While leaving Germany not only did Hamied bid goodbye to the wonderful professors he deeply respected but he also left behind his lady love, Luba, whom he had met in Berlin in 1925. There’s something really heartwarming about the fact that on his first meeting with Luba, he drew her a map of Hindustan. A nation that he described as a land of Hindus & Muslims, where everyone was united, irrespective of religion. The couple reached a happy ending in April 1928, when Hamied went back to Berlin briefly and the two got married in a mosque.
Hamied’s hand-drawn map of Hindustan, taken from brill.com

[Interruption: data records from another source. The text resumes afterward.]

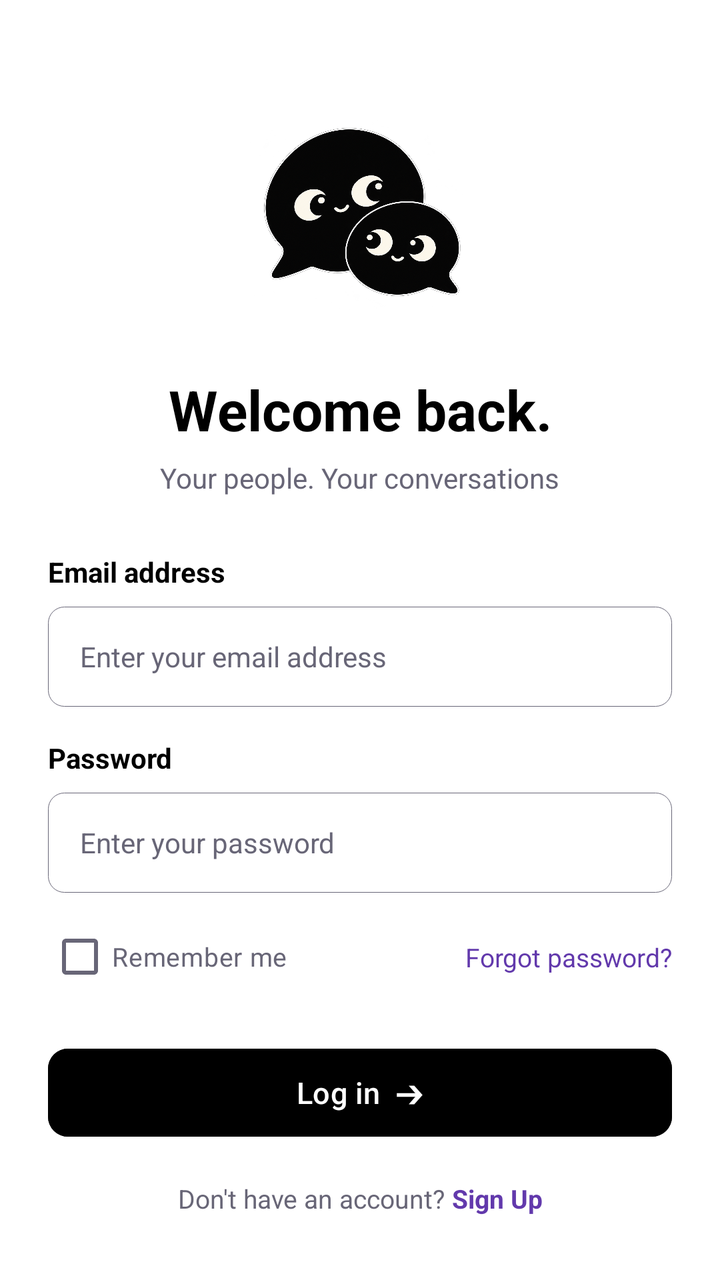
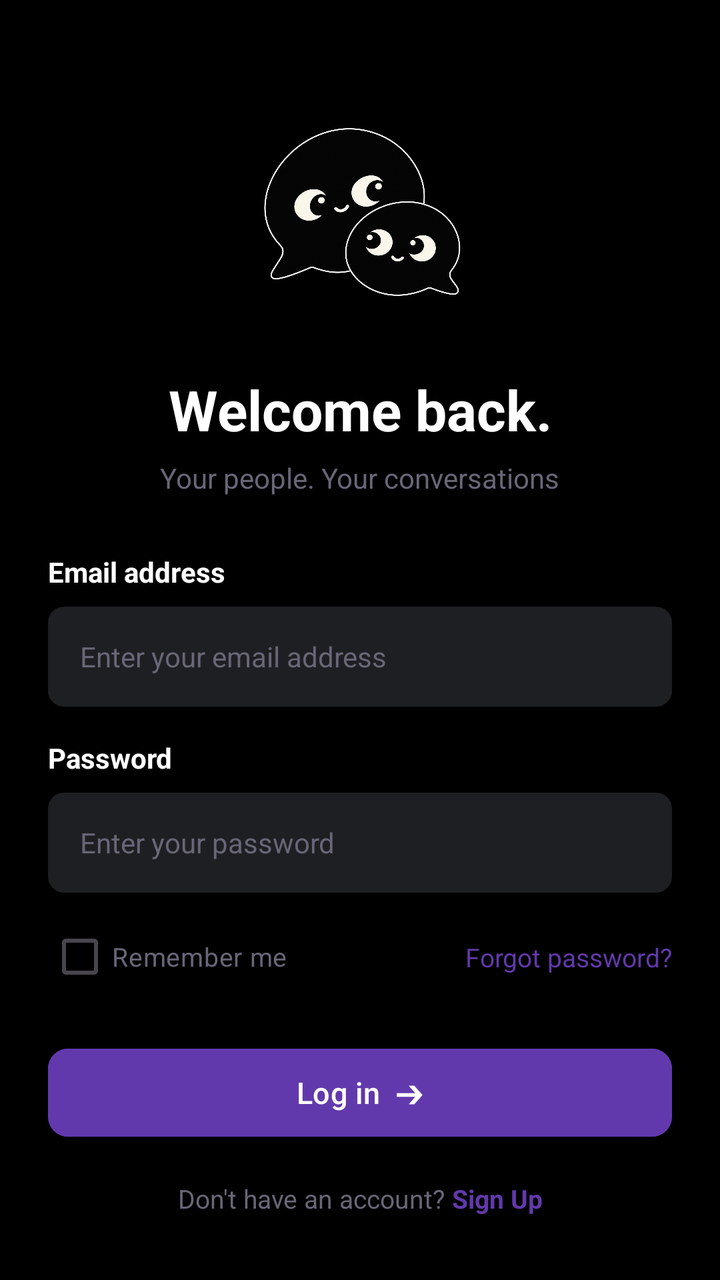

Screens rendered from an Android XML layout before and after an edit, with the pre-edit source and the edit as a unified diff.
<!-- AndroidManifest.xml: application theme Theme.Yappy -->
<!-- res/layout/activity_main.xml -->
<?xml version="1.0" encoding="utf-8"?>
<androidx.constraintlayout.widget.ConstraintLayout xmlns:android="http://schemas.android.com/apk/res/android"
    xmlns:app="http://schemas.android.com/apk/res-auto"
    xmlns:tools="http://schemas.android.com/tools"
    android:layout_width="match_parent"
    android:layout_height="match_parent"
    android:background="@color/white"
    android:paddingHorizontal="24dp"
    android:paddingVertical="32dp">

    <ImageView
        android:id="@+id/ivLogo"
        android:layout_width="110dp"
        android:layout_height="110dp"
        android:layout_marginTop="20dp"
        android:contentDescription="App Logo"
        android:src="@drawable/logo"
        app:layout_constraintEnd_toEndOf="parent"
        app:layout_constraintStart_toStartOf="parent"
        app:layout_constraintTop_toTopOf="parent" />

    <TextView
        android:id="@+id/tvTitle"
        android:layout_width="wrap_content"
        android:layout_height="wrap_content"
        android:layout_marginTop="24dp"
        android:text="Welcome back."
        android:textColor="@color/black"
        android:textSize="28sp"
        android:textStyle="bold"
        app:layout_constraintEnd_toEndOf="parent"
        app:layout_constraintStart_toStartOf="parent"
        app:layout_constraintTop_toBottomOf="@id/ivLogo" />

    <TextView
        android:id="@+id/tvSubtitle"
        android:layout_width="wrap_content"
        android:layout_height="wrap_content"
        android:layout_marginTop="6dp"
        android:text="Your people. Your conversations"
        android:textColor="@color/text"
        android:textSize="14sp"
        app:layout_constraintEnd_toEndOf="parent"
        app:layout_constraintStart_toStartOf="parent"
        app:layout_constraintTop_toBottomOf="@id/tvTitle" />

    <TextView
        android:id="@+id/tvEmailLabel"
        android:layout_width="wrap_content"
        android:layout_height="wrap_content"
        android:layout_marginTop="28dp"
        android:text="Email address"
        android:textColor="@color/black"
        android:textSize="14sp"
        android:textStyle="bold"
        app:layout_constraintStart_toStartOf="parent"
        app:layout_constraintTop_toBottomOf="@id/tvSubtitle" />

    <EditText
        android:id="@+id/etEmail"
        android:layout_width="match_parent"
        android:layout_height="50dp"
        android:layout_marginTop="8dp"
        android:background="@drawable/input_box"
        android:hint="Enter your email address"
        android:inputType="textEmailAddress"
        android:paddingHorizontal="16dp"
        android:textColor="@color/black"
        android:textColorHint="@color/text"
        android:textSize="14sp"
        app:layout_constraintTop_toBottomOf="@id/tvEmailLabel" />

    <TextView
        android:id="@+id/tvPasswordLabel"
        android:layout_width="wrap_content"
        android:layout_height="wrap_content"
        android:layout_marginTop="16dp"
        android:text="Password"
        android:textColor="@color/black"
        android:textSize="14sp"
        android:textStyle="bold"
        app:layout_constraintStart_toStartOf="parent"
        app:layout_constraintTop_toBottomOf="@id/etEmail" />

    <EditText
        android:id="@+id/etPassword"
        android:layout_width="match_parent"
        android:layout_height="50dp"
        android:layout_marginTop="8dp"
        android:background="@drawable/input_box"
        android:hint="Enter your password"
        android:inputType="textPassword"
        android:paddingHorizontal="16dp"
        android:textColor="@color/black"
        android:textColorHint="@color/text"
        android:textSize="14sp"
        app:layout_constraintTop_toBottomOf="@id/tvPasswordLabel" />

    <CheckBox
        android:id="@+id/cbRememberMe"
        android:layout_width="wrap_content"
        android:layout_height="wrap_content"
        android:layout_marginTop="8dp"
        android:buttonTint="@color/text"
        android:text="Remember me"
        android:textColor="@color/text"
        android:textSize="13sp"
        app:layout_constraintStart_toStartOf="parent"
        app:layout_constraintTop_toBottomOf="@id/etPassword" />

    <TextView
        android:id="@+id/forgotPass"
        android:layout_width="wrap_content"
        android:layout_height="wrap_content"
        android:text="Forgot password?"
        android:textColor="@color/purple"
        android:textSize="13sp"
        app:layout_constraintBottom_toBottomOf="@id/cbRememberMe"
        app:layout_constraintEnd_toEndOf="parent"
        app:layout_constraintTop_toTopOf="@id/cbRememberMe" />

    <com.google.android.material.button.MaterialButton
        android:id="@+id/btnLogin"
        android:layout_width="match_parent"
        android:layout_height="52dp"
        android:layout_marginTop="18dp"
        android:backgroundTint="@color/black"
        android:text="Log in  ➔"
        android:textAllCaps="false"
        android:textColor="@color/white"
        android:textSize="15sp"
        app:cornerRadius="10dp"
        app:layout_constraintTop_toBottomOf="@id/cbRememberMe" />

    <View
        android:id="@+id/dividerLeft"
        android:layout_width="0dp"
        android:layout_height="1dp"
        android:layout_marginEnd="12dp"
        android:background="@color/text"
        app:layout_constraintBottom_toBottomOf="@id/tvOrContinue"
        app:layout_constraintEnd_toStartOf="@id/tvOrContinue"
        app:layout_constraintStart_toStartOf="parent"
        app:layout_constraintTop_toTopOf="@id/tvOrContinue" />

    <TextView
        android:id="@+id/tvOrContinue"
        android:layout_width="wrap_content"
        android:layout_height="wrap_content"
        android:layout_marginTop="32dp"
        android:text="Or continue with"
        android:textColor="@color/text"
        android:textSize="12sp"
        app:layout_constraintEnd_toEndOf="parent"
        app:layout_constraintStart_toStartOf="parent"
        app:layout_constraintTop_toBottomOf="@id/btnLogin" />

    <View
        android:id="@+id/dividerRight"
        android:layout_width="0dp"
        android:layout_height="1dp"
        android:layout_marginStart="12dp"
        android:background="@color/text"
        app:layout_constraintBottom_toBottomOf="@id/tvOrContinue"
        app:layout_constraintEnd_toEndOf="parent"
        app:layout_constraintStart_toEndOf="@id/tvOrContinue"
        app:layout_constraintTop_toTopOf="@id/tvOrContinue" />

    <LinearLayout
        android:id="@+id/llSocialButtons"
        android:layout_width="wrap_content"
        android:layout_height="wrap_content"
        android:layout_marginTop="16dp"
        android:gravity="center"
        android:orientation="horizontal"
        app:layout_constraintEnd_toEndOf="parent"
        app:layout_constraintStart_toStartOf="parent"
        app:layout_constraintTop_toBottomOf="@id/tvOrContinue">

        <ImageView
            android:id="@+id/btnGoogle"
            android:layout_width="44dp"
            android:layout_height="44dp"
            android:layout_marginEnd="14dp"
            android:background="@drawable/bg_circle_button"
            android:elevation="1dp"
            android:padding="10dp"
            android:src="@drawable/google_icon" />

        <ImageView
            android:id="@+id/btnApple"
            android:layout_width="44dp"
            android:layout_height="44dp"
            android:layout_marginStart="14dp"
            android:background="@drawable/bg_circle_button"
            android:elevation="1dp"
            android:padding="10dp"
            android:src="@drawable/iphone_icon" />
    </LinearLayout>

    <LinearLayout
        android:layout_width="wrap_content"
        android:layout_height="wrap_content"
        android:gravity="center"
        android:orientation="horizontal"
        app:layout_constraintBottom_toBottomOf="parent"
        app:layout_constraintEnd_toEndOf="parent"
        app:layout_constraintStart_toStartOf="parent">

        <TextView
            android:layout_width="wrap_content"
            android:layout_height="wrap_content"
            android:text="Don't have an account? "
            android:textColor="@color/text"
            android:textSize="13sp" />

        <TextView
            android:id="@+id/signUp"
            android:layout_width="wrap_content"
            android:layout_height="wrap_content"
            android:text="Sign Up"
            android:textColor="@color/purple"
            android:textSize="13sp"
            android:textStyle="bold" />
    </LinearLayout>

</androidx.constraintlayout.widget.ConstraintLayout>
<!-- resources referenced by this layout -->
<resources>
  <color name="black">#FF000000</color>
  <color name="purple">#6239AC</color>
  <color name="text">#686677</color>
  <color name="white">#FFFFFFFF</color>
  <!-- drawable bg_circle_button (drawable) -->
  <?xml version="1.0" encoding="utf-8"?>
  <shape xmlns:android="http://schemas.android.com/apk/res/android"
      android:shape="oval">
      <solid android:color="#FFFFFF" />
      <stroke
          android:width="1dp"
          android:color="#E0E0E0" />
  </shape>
  <!-- drawable google_icon: png bitmap (drawable, 2751 bytes) -->
  <!-- drawable input_box (drawable) -->
  <?xml version="1.0" encoding="utf-8"?>
  <shape xmlns:android="http://schemas.android.com/apk/res/android"
      android:shape="rectangle">
  
      <solid android:color="@color/white" />
  
      <stroke
          android:width="0.41dp"
          android:color="@color/text" />
  
      <corners android:radius="8dp" />
  
  </shape>
  <!-- drawable iphone_icon: png bitmap (drawable, 1415 bytes) -->
  <!-- drawable logo: png bitmap (drawable, 888355 bytes) -->
  <style name="Theme.Yappy" parent="Base.Theme.Yappy" />
  <style name="Base.Theme.Yappy" parent="Theme.Material3.DayNight.NoActionBar">
          
          
      </style>
</resources>

<!-- the commit's change to res/layout/activity_main.xml (unified diff, before → after) -->
@@ -4,7 +4,7 @@
     xmlns:tools="http://schemas.android.com/tools"
     android:layout_width="match_parent"
     android:layout_height="match_parent"
-    android:background="@color/white"
+    android:background="@color/black"
     android:paddingHorizontal="24dp"
     android:paddingVertical="32dp">
 
@@ -25,7 +25,7 @@
         android:layout_height="wrap_content"
         android:layout_marginTop="24dp"
         android:text="Welcome back."
-        android:textColor="@color/black"
+        android:textColor="@color/white"
         android:textSize="28sp"
         android:textStyle="bold"
         app:layout_constraintEnd_toEndOf="parent"
@@ -50,7 +50,7 @@
         android:layout_height="wrap_content"
         android:layout_marginTop="28dp"
         android:text="Email address"
-        android:textColor="@color/black"
+        android:textColor="@color/white"
         android:textSize="14sp"
         android:textStyle="bold"
         app:layout_constraintStart_toStartOf="parent"
@@ -61,11 +61,11 @@
         android:layout_width="match_parent"
         android:layout_height="50dp"
         android:layout_marginTop="8dp"
-        android:background="@drawable/input_box"
+        android:background="@drawable/input_box_2"
         android:hint="Enter your email address"
         android:inputType="textEmailAddress"
         android:paddingHorizontal="16dp"
-        android:textColor="@color/black"
+        android:textColor="@color/white"
         android:textColorHint="@color/text"
         android:textSize="14sp"
         app:layout_constraintTop_toBottomOf="@id/tvEmailLabel" />
@@ -76,7 +76,7 @@
         android:layout_height="wrap_content"
         android:layout_marginTop="16dp"
         android:text="Password"
-        android:textColor="@color/black"
+        android:textColor="@color/white"
         android:textSize="14sp"
         android:textStyle="bold"
         app:layout_constraintStart_toStartOf="parent"
@@ -87,11 +87,11 @@
         android:layout_width="match_parent"
         android:layout_height="50dp"
         android:layout_marginTop="8dp"
-        android:background="@drawable/input_box"
+        android:background="@drawable/input_box_2"
         android:hint="Enter your password"
         android:inputType="textPassword"
         android:paddingHorizontal="16dp"
-        android:textColor="@color/black"
+        android:textColor="@color/white"
         android:textColorHint="@color/text"
         android:textSize="14sp"
         app:layout_constraintTop_toBottomOf="@id/tvPasswordLabel" />
@@ -101,7 +101,6 @@
         android:layout_width="wrap_content"
         android:layout_height="wrap_content"
         android:layout_marginTop="8dp"
-        android:buttonTint="@color/text"
         android:text="Remember me"
         android:textColor="@color/text"
         android:textSize="13sp"
@@ -124,7 +123,7 @@
         android:layout_width="match_parent"
         android:layout_height="52dp"
         android:layout_marginTop="18dp"
-        android:backgroundTint="@color/black"
+        android:backgroundTint="@color/purple"
         android:text="Log in  ➔"
         android:textAllCaps="false"
         android:textColor="@color/white"
<!-- resource entries referenced after the edit -->
@@ -14,19 +14,12 @@
           android:color="#E0E0E0" />
   </shape>
   <!-- drawable google_icon: png bitmap (drawable, 2751 bytes) -->
-  <!-- drawable input_box (drawable) -->
+  <!-- drawable input_box_2 (drawable) -->
   <?xml version="1.0" encoding="utf-8"?>
   <shape xmlns:android="http://schemas.android.com/apk/res/android"
       android:shape="rectangle">
-  
-      <solid android:color="@color/white" />
-  
-      <stroke
-          android:width="0.41dp"
-          android:color="@color/text" />
-  
+      <solid android:color="#1E1F22" />
       <corners android:radius="8dp" />
-  
   </shape>
   <!-- drawable iphone_icon: png bitmap (drawable, 1415 bytes) -->
   <!-- drawable logo: png bitmap (drawable, 888355 bytes) -->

On reaching India, Khwaja was left disappointed as his plan for a technical research institute couldn’t materialize. In the following years, his dream to set up a chemical and pharmaceutical laboratory took a backseat. The little income he earned was through selling typewriters, sewing machines and Okasa, a drug for male impotency. Hamied’s father suggested that he join the government services but the nationalist Hamied flatly refused. His business eventually flourished and Hamied finally formed The Chemical, Industrial and Pharmaceutical Laboratories – CIPLA in 1935, giving the company all his patent and proprietary formulae without charging any royalty, reflecting his selflessness. He purchased the pharmaceutical machinery he could afford, having received little public support owing to their skepticism of the company’s capabilities.
“Never again will India be starved of essential drugs.”
This was Hamied’s promise on forming CIPLA, and the company stands true to his promise even today, providing lifesaving generic drugs at affordable prices. The journey wasn’t free of hurdles; the global practice of patenting drugs and their production process left CIPLA in a spot.
When CIPLA started producing propranolol in India, a drug which was already patented by a US pharmaceutical company, patent issues were inevitable. However, the Government of India led by Indira Gandhi stepped in and changed India’s patent laws- A drug could no longer be patented, only the process of manufacturing it could. Thus, CIPLA was free to reverse engineer, produce and sell at low prices any drug as long as the manufacturing process was different.
While handing over the company to his son, Yusuf Hamied, Khwaja Abdul Hamied clearly stated his intention for forming the company: to provide effective but inexpensive drugs to the poor. From developing a low priced, extremely affordable anti-HIV drug to introducing the world to Q-TIB, CIPLA has contributed greatly to India’s pharmaceutical industry. Q-TIB is a drug that aims at preventing tuberculosis in people suffering from HIV.
Hamied’s unwavering resolve of bringing about a lasting change in India that would benefit the youth & the poor was brought to life with his intellect and endurance. Khwaja Abdul Hamied brought to the world drugs that continue to save millions of lives and a plethora of knowledge and opportunities, for which we will be forever grateful.
“Man may boast of his skill, knowledge and hard work (sic) in achieving success, but I always consider it as a blessing from God Almighty who controls the destiny of man, without whose will no one can rise or fall. It was my unshakable faith in God, coupled with my knowledge, hard work and the principles of love, truth and non-violence which helped me to achieve this position in such a short time.”
-Khwaja Abdul Hamied